Segment Start: Records for processing
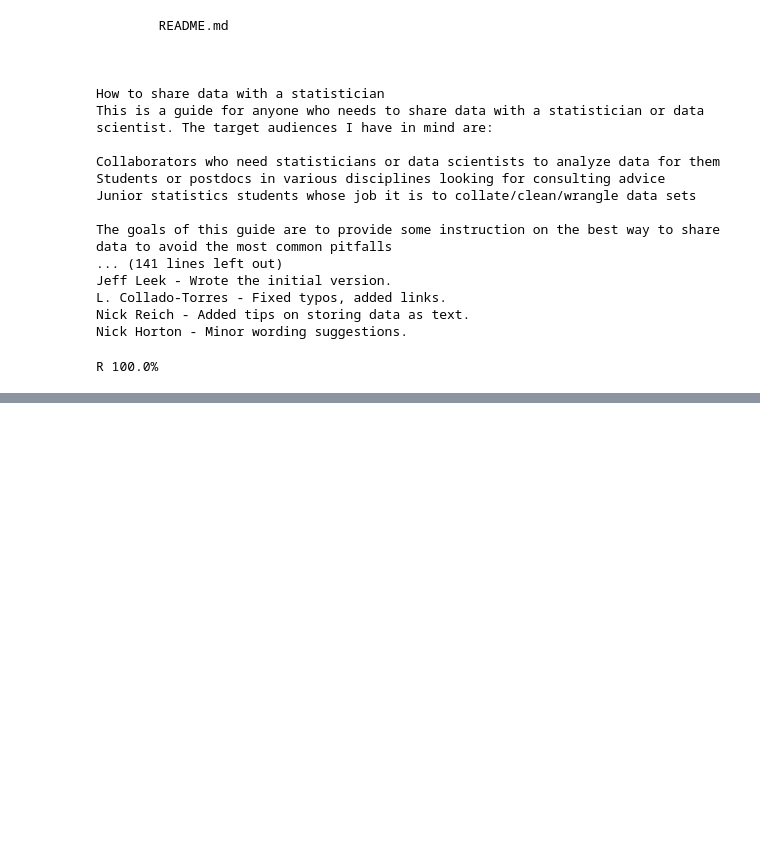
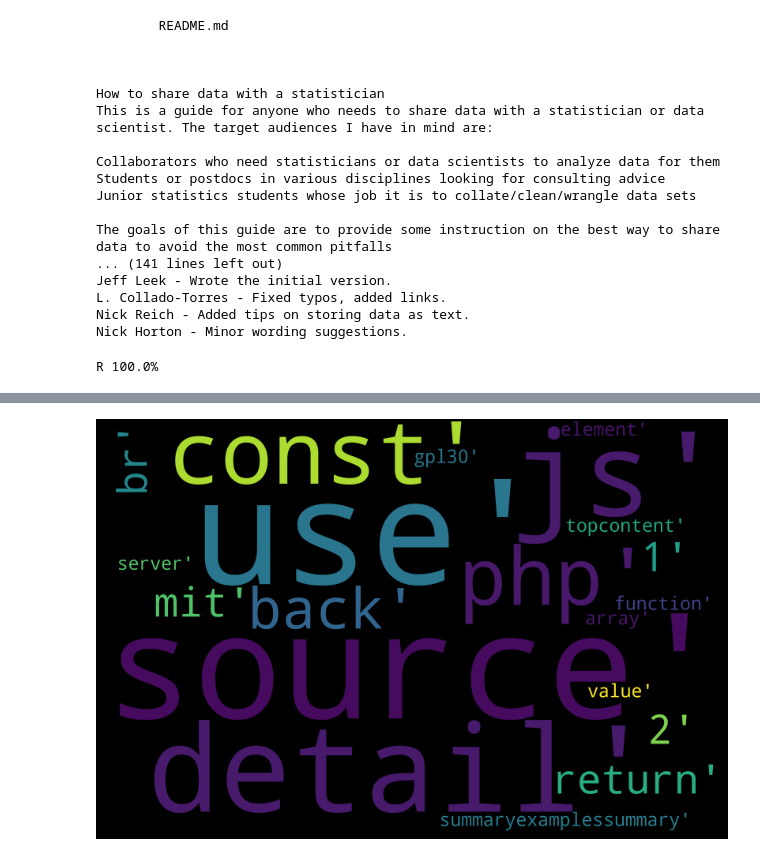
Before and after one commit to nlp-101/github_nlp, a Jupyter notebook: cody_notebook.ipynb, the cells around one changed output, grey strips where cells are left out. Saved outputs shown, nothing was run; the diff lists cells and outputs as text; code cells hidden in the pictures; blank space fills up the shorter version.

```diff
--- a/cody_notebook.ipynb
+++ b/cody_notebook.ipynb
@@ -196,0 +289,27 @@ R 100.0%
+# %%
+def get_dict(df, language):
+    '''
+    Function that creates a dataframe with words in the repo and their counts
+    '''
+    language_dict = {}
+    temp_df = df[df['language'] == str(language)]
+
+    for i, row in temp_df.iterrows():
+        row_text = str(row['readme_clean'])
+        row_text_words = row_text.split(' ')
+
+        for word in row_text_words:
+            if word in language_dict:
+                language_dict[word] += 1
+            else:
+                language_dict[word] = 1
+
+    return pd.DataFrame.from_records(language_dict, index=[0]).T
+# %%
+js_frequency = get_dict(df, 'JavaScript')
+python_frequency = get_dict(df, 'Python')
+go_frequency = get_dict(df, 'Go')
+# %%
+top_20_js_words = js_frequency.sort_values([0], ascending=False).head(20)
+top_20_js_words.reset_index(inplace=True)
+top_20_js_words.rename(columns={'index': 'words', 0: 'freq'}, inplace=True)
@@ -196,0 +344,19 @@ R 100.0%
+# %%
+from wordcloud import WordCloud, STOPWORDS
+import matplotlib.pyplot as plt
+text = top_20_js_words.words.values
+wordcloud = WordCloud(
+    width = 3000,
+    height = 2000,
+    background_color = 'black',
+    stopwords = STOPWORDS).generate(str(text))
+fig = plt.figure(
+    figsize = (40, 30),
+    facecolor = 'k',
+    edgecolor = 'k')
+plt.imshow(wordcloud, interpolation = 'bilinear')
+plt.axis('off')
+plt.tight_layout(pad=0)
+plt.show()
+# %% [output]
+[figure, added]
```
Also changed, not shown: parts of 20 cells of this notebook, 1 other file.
Segment End: Records for processing
What you will do:
Look over the data above and show each line that contains "import".

Answer box:
+from wordcloud import WordCloud, STOPWORDS
+import matplotlib.pyplot as plt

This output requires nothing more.